Copy every line in the listing that contains "button".
===== Supplied data
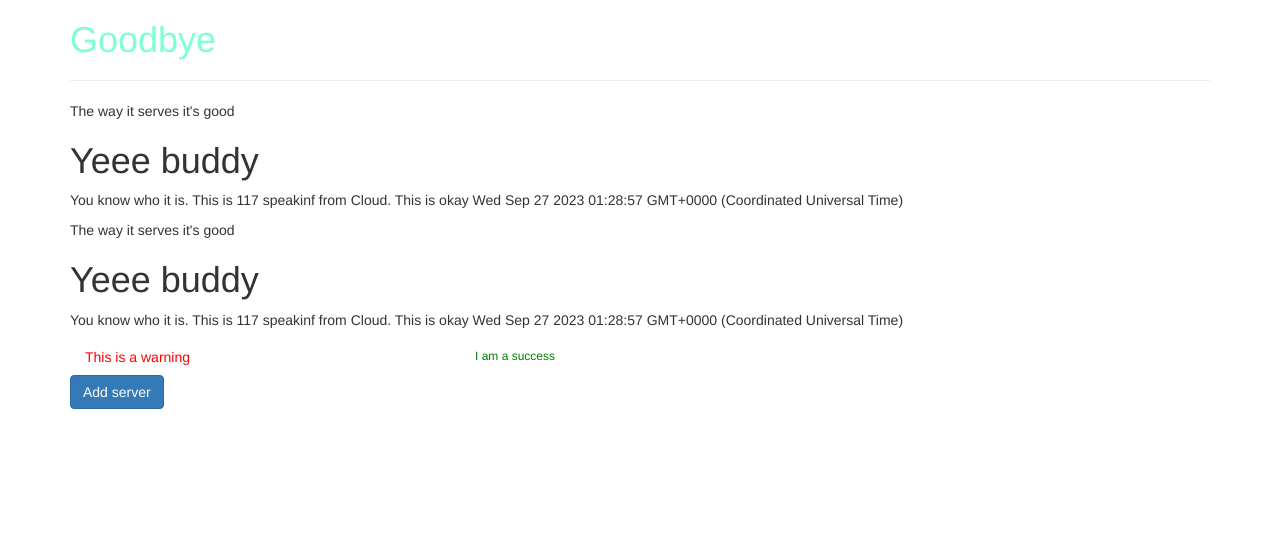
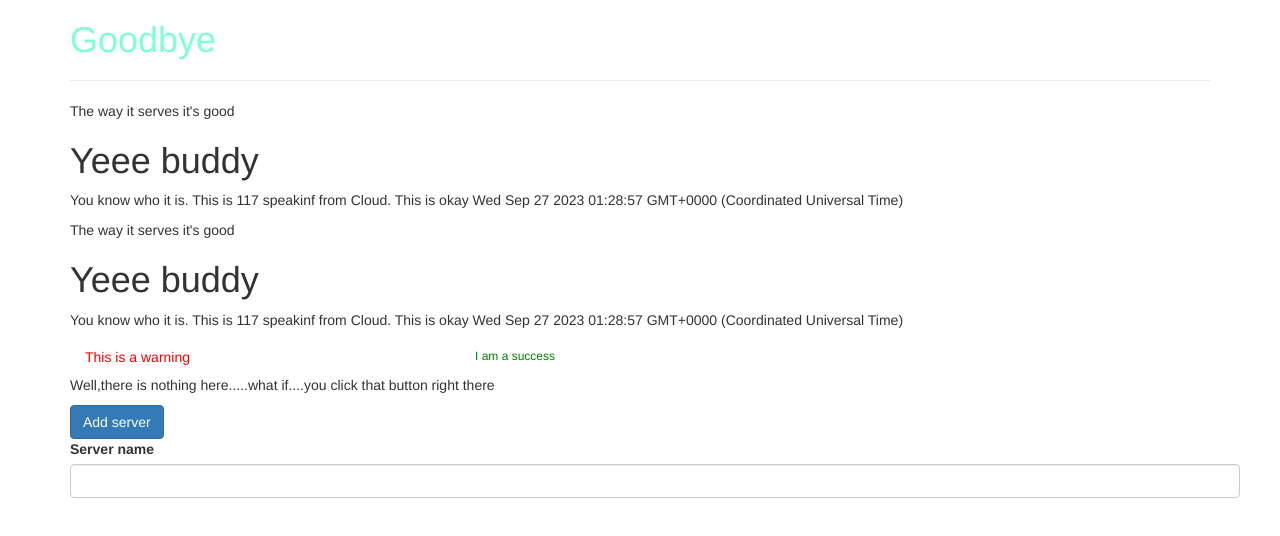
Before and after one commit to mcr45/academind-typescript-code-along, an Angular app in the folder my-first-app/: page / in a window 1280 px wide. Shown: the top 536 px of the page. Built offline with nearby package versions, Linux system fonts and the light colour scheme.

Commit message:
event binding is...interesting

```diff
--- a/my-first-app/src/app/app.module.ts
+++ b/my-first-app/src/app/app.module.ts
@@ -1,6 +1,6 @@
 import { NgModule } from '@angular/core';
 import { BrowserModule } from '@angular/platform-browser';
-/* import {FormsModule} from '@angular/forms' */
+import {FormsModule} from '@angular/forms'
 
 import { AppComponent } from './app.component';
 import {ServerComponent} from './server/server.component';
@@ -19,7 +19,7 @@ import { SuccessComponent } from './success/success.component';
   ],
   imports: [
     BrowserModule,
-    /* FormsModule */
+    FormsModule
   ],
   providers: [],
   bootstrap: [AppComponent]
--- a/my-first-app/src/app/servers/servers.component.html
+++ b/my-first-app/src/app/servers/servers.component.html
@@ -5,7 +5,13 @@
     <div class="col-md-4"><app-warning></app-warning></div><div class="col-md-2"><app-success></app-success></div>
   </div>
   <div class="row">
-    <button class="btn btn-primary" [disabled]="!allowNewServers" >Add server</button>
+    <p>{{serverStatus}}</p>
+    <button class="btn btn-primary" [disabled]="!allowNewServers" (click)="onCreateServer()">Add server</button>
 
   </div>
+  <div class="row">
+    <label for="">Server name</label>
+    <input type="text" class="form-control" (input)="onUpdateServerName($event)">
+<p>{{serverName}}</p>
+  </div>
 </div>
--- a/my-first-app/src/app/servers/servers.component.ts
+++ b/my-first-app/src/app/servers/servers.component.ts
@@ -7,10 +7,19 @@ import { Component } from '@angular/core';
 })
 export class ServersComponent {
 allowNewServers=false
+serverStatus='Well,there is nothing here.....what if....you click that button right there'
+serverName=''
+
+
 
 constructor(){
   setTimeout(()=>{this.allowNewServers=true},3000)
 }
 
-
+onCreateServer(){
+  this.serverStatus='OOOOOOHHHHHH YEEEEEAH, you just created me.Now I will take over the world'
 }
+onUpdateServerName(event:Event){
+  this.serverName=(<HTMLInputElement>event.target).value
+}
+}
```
==========
===== Supplied data
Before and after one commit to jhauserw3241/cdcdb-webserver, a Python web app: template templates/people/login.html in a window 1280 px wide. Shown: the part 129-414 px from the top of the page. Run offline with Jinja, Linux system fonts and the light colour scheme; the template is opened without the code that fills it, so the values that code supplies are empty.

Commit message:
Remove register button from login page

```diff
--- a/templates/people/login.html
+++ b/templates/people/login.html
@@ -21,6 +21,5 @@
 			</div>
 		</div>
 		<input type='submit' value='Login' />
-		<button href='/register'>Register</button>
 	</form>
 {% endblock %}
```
==========
===== Supplied data
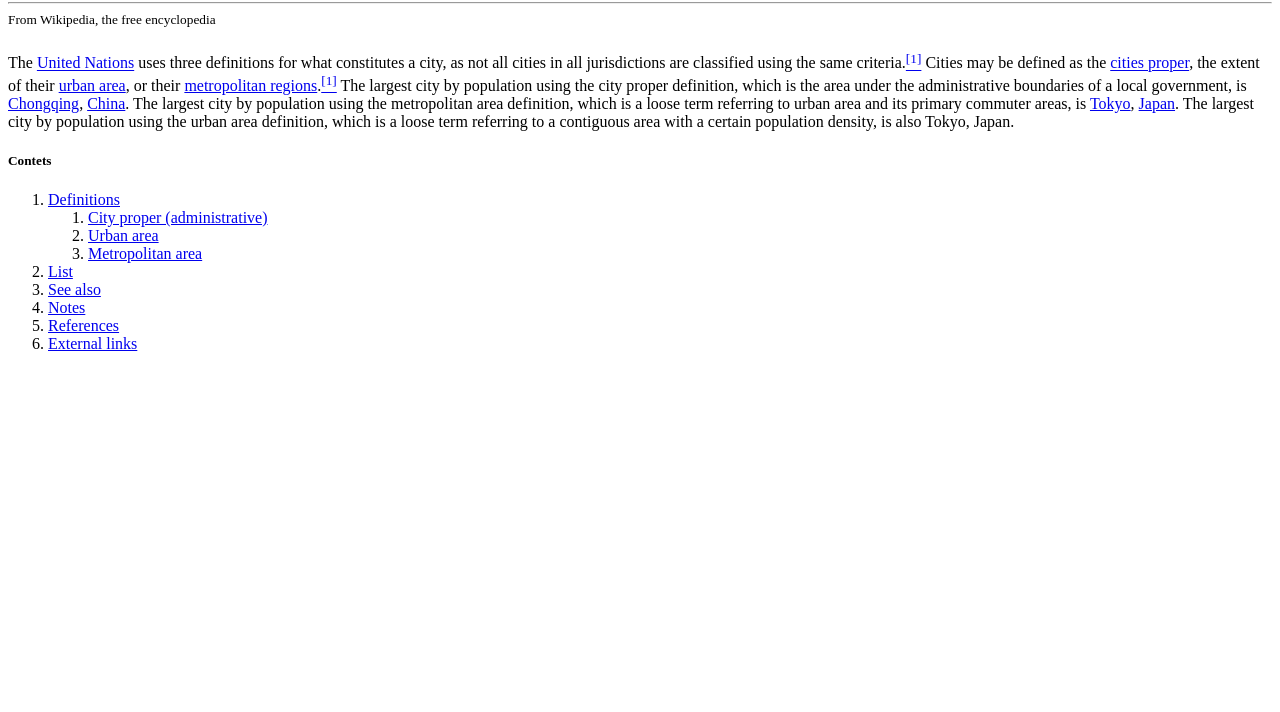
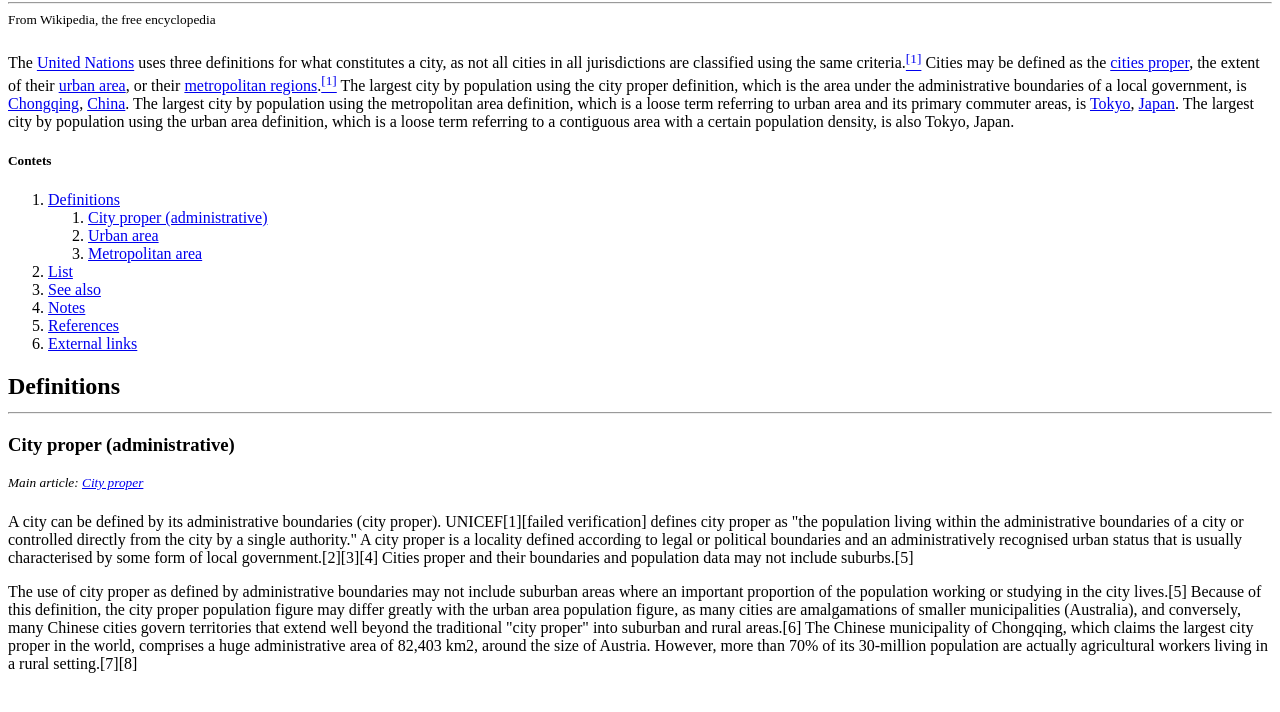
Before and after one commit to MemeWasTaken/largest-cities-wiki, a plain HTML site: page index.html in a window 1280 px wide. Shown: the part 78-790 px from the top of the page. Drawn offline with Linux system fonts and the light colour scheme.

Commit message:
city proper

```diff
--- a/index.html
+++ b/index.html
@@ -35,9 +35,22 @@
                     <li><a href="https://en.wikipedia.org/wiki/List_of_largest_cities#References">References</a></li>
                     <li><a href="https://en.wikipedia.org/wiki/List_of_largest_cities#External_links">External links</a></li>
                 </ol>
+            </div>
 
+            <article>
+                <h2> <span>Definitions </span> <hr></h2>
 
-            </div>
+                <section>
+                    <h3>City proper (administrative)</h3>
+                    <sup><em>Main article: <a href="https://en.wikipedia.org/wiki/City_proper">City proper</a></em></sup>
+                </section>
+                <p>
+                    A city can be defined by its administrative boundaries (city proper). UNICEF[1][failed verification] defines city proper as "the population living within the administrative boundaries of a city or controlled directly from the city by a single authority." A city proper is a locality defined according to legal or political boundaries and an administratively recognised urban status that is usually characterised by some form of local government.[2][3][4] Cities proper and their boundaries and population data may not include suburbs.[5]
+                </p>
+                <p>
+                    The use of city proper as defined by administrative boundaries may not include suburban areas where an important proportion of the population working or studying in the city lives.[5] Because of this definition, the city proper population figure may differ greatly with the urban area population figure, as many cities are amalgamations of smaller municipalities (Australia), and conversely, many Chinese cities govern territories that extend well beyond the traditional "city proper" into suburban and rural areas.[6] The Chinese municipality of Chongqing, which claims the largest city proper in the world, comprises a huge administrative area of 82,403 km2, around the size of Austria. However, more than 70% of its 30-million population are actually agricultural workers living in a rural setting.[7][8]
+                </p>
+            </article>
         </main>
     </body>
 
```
==========
== The answer ==
-    <button class="btn btn-primary" [disabled]="!allowNewServers" >Add server</button>
+    <button class="btn btn-primary" [disabled]="!allowNewServers" (click)="onCreateServer()">Add server</button>
+serverStatus='Well,there is nothing here.....what if....you click that button right there'
Remove register button from login page
-		<button href='/register'>Register</button>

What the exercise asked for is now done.